Last year the company also celebrated its tenth anniversary, and we welcomed our 100,000th member in July. Nevertheless, it occurred to us that not everybody is familiar with all that we do...
From a follow up survey of attendees to Econsultancy's Digital Cream event in March, one common theme was that companies, specifically brands, are struggling to find the right talent for the right roles.
Having just read the post on the launch of Adzuna, a social search engine which aggregates job ads from a range of sources, I got thinking about the role of job boards within digital marketing and e-commerce, and how they could be improved to make life easier for employers, recruiters and candidates.
Social media is all about people, and as social role's prominence as a business tool continues to grow, and according to software provider EPiServer, there will soon be substantial growth in the number of people -- 'community managers' -- who are hired to manage social media.
In a survey of 250 senior marketing executives in the UK, EPiServer found that nearly three-quarters of companies are involved with online communities or planned to be within the next 12 months.
As would be expected, much of the activity in this area is taking place on popular third party-owned sites like Facebook, Twitter and LinkedIn.

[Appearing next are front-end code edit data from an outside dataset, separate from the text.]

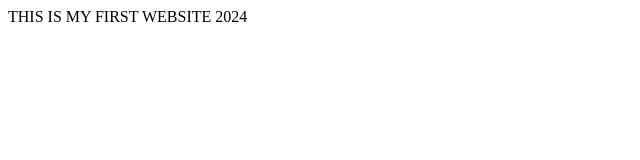
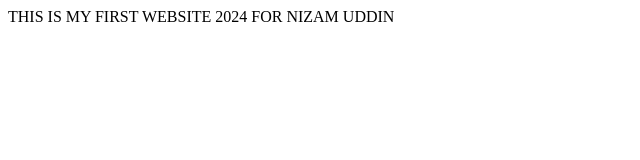
Before and after one commit to NIZAMZZU/my-first-website, a plain HTML site: page index.html in a window 1280 px wide. Shown: the whole page, without its empty margins (0-640 px from the left). Drawn offline with Linux system fonts and the light colour scheme.

Commit message:
this is my website

```diff
--- a/index.html
+++ b/index.html
@@ -6,6 +6,6 @@
     <title>Document</title>
 </head>
 <body>
-    THIS IS MY FIRST WEBSITE 2024
+    THIS IS MY FIRST WEBSITE 2024 FOR NIZAM UDDIN
 </body>
 </html>
```
Also changed, not shown: color.html (+1 -1 lines).
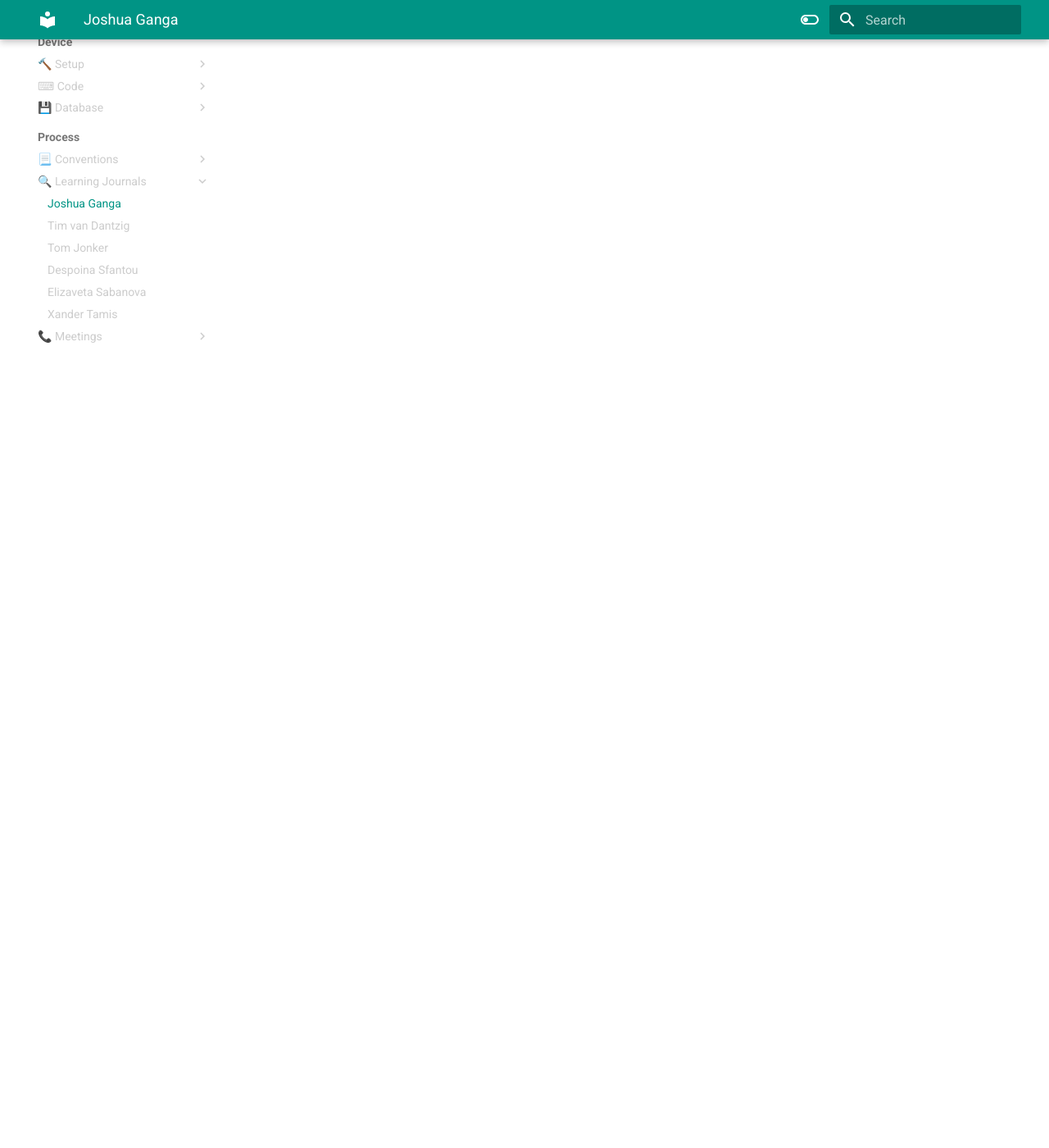
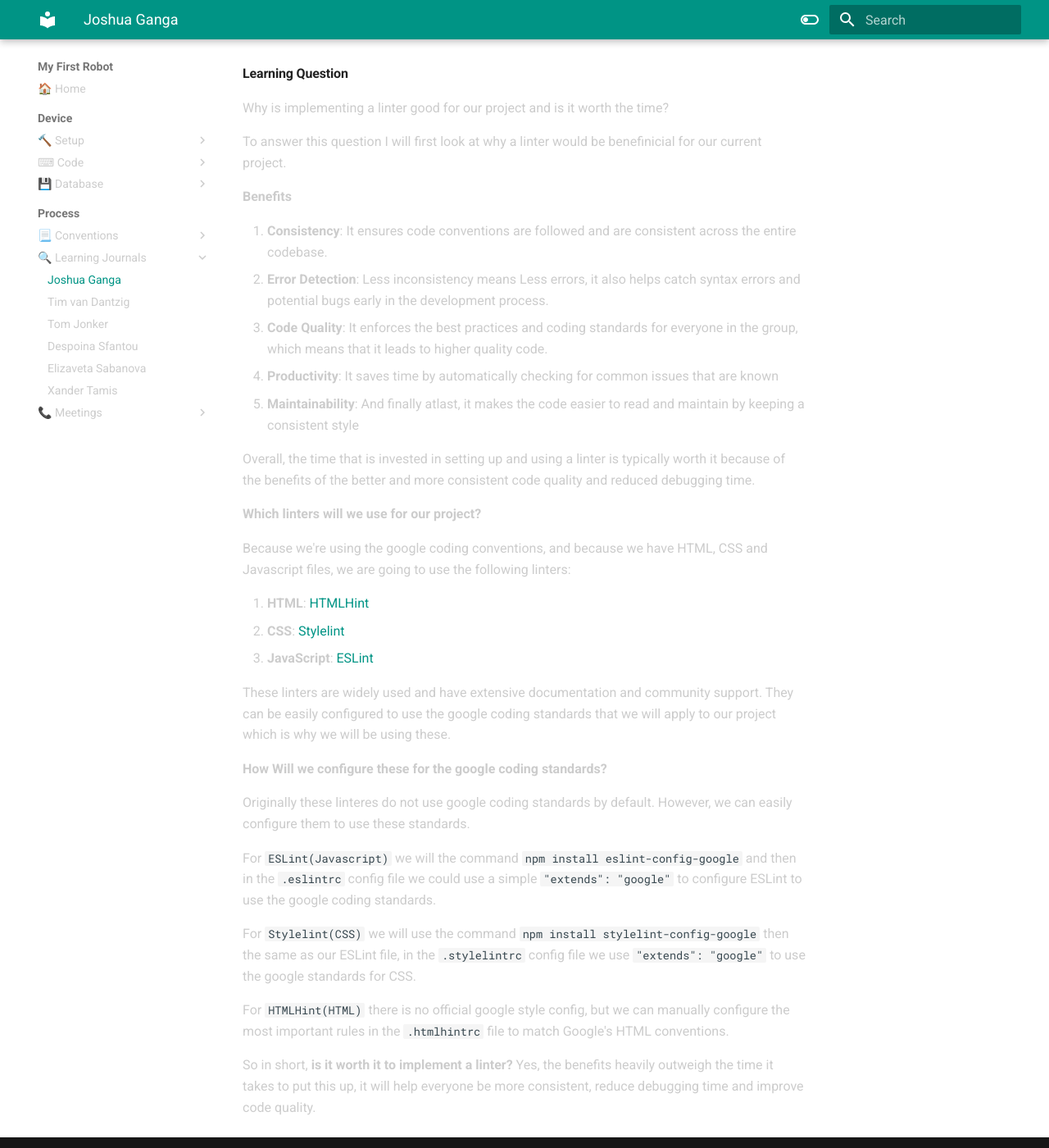
Before and after one commit to VioletHarmon2002/MyFirstRobot, an MkDocs documentation site: the page built from docs/Process/Learning Journals/joshua.md, in a window 1280 px wide and 1400 px high, scrolled down 1592 px. Shown: the whole window at 82% size. Built offline with MkDocs 1.6.1 and Material for MkDocs 9.7.7, drawn with Linux system fonts in a browser that asks for light colours.

Commit message:
docs: code conventions

```diff
--- a/docs/Process/Learning Journals/joshua.md
+++ b/docs/Process/Learning Journals/joshua.md
@@ -50,3 +50,53 @@ To ensure that these conventions are followed, we as a team will work on impleme
 
 
 By implementing these measures we will try to maintain high code quality and consistency as a team across our project.
+
+
+
+# Sunday December 15 2024
+
+#### Learning Question
+
+Why is implementing a linter good for our project and is it worth the time?
+
+
+
+
+To answer this question I will first look at why a linter would be benefinicial for our current project.
+
+**Benefits**
+
+1. **Consistency**: It ensures code conventions are followed and are consistent across the entire codebase.
+2. **Error Detection**: Less inconsistency means Less errors, it also helps catch syntax errors and potential bugs early in the development process.
+3. **Code Quality**: It enforces the best practices and coding standards for everyone in the group, which means that it leads to higher quality code.
+4. **Productivity**: It saves time by automatically checking for common issues that are known
+5. **Maintainability**: And finally atlast, it makes the code easier to read and maintain by keeping a consistent style
+
+Overall, the time that is invested in setting up and using a linter is typically worth it because of the benefits of the better and more consistent code quality and reduced debugging time.
+
+
+**Which linters will we use for our project?**
+
+Because we're using the google coding conventions, and because we have HTML, CSS and Javascript files, we are going to use the following linters:
+
+1. **HTML**: [HTMLHint](https://htmlhint.com/)
+2. **CSS**: [Stylelint](https://stylelint.io/)
+3. **JavaScript**: [ESLint](https://eslint.org/)
+
+These linters are widely used and have extensive documentation and community support. They can be easily configured to use the google coding standards that we will apply to our project which is why we will be using these.
+
+
+
+**How Will we configure these for the google coding standards?**
+
+Originally these linteres do not use google coding standards by default. However, we can easily configure them to use these standards.
+
+For `ESLint(Javascript)` we will the command `npm install eslint-config-google` and then in the `.eslintrc` config file we could use a simple `"extends": "google"` to configure ESLint to use the google coding standards.
+
+For `Stylelint(CSS)` we will use the command `npm install stylelint-config-google` then the same as our ESLint file, in the `.stylelintrc` config file we use `"extends": "google"` to use the google standards for CSS.
+
+
+For `HTMLHint(HTML)` there is no official google style config, but we can manually configure the most important rules in the `.htmlhintrc` file to match Google's HTML conventions.
+
+
+So in short, **is it worth it to implement a linter?** Yes, the benefits heavily outweigh the time it takes to put this up, it will help everyone be more consistent, reduce debugging time and improve code quality.
```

Launched this week, Adzuna is a social search engine which aggregates job ads from a range of sources, as well as linking with users' Facebook and LinkedIn accounts.
I've been asking co-founder Andrew Hunter about the company, its funding and the challenges involved with building it.
Recruiting great employees can be a significant undertaking, and in some industries, such as technology, many companies are finding it downright difficult.
But according to a survey conducted by Dice.com, there may be a way to find talent, and pass less for it: offer telecommuting.
On May 1 this year, theMediaFlow was a year old and looking toward the next stage of development which includes building the team. I find therefore, I’m rather highly-tuned to any mention of recruitment, job-seeking and job searching within the industry.
When I saw this tweet from Lyndon Antcliff (@Lyndoman) on Monday, I couldn’t help but agree that the CV/resume is dead and think there’s a number of reasons why this is the case.
PeoplePerHour.com, which has been described as an 'eBay for business', is an online marketplace which allows freelancers to advertise for work, and small businesses to outsource work.
I've been talking to founder and CEO Xenios Thrasyvoulou about the business...
TwitterJobSearch is a natural language search engine that reviews all of the tweets about jobs to identify which ones are offers of employment, and lists them on its site.
It was developed by Workdigital Ltd, a vertical search company that also founded both workhound.co.uk. I've been talking to co-founder Bill Fischer about TwitterJobSearch...
The impact of the Great Recession on global workforces has been huge. Around the world, countless employers have been forced to lay off workers, make painful cuts and change the structures of their businesses.
The tech industry has not been immune. Stalwarts such as Microsoft, Google and Adobe are among those that have laid off employees and contractors.
Love it or hate it, Twitter is hot. So much so that it received $48m in free media coverage over the past 30 days by one estimate.
But Twitter faces some major challenges and not everything is rosy in Twitterville. A flurry of job listings the company posted over the weekend hints that Twitter is looking to hire the talent it needs to keep the company from falling off the tracks.
If you're an unemployed developer looking to build up your skill set while you sit on the sidelines, Adobe has a deal for you.
If you can vouch for your unemployment, it's offering up a $699 software application absolutely free.
With massive layoffs hitting major companies around the world there's no shortage of people looking for jobs.
But at the same time companies are watching how much they spend and want the most bang for their buck anyway they can get it. That's true when it comes to recruiting too.